─── INPUT DATA
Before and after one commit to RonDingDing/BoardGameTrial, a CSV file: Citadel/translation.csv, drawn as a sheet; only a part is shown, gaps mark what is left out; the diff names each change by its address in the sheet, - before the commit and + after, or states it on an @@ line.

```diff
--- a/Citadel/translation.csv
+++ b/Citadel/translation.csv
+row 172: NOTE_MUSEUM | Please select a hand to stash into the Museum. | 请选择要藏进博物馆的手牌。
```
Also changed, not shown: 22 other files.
──────
## EXERCISE DETAILS
Filter the lines above, keeping and copying those that contain "Citadel".

## ANSWER
Before and after one commit to RonDingDing/BoardGameTrial, a CSV file: Citadel/translation.csv, drawn as a sheet; only a part is shown, gaps mark what is left out; the diff names each change by its address in the sheet, - before the commit and + after, or states it on an @@ line.
--- a/Citadel/translation.csv
+++ b/Citadel/translation.csv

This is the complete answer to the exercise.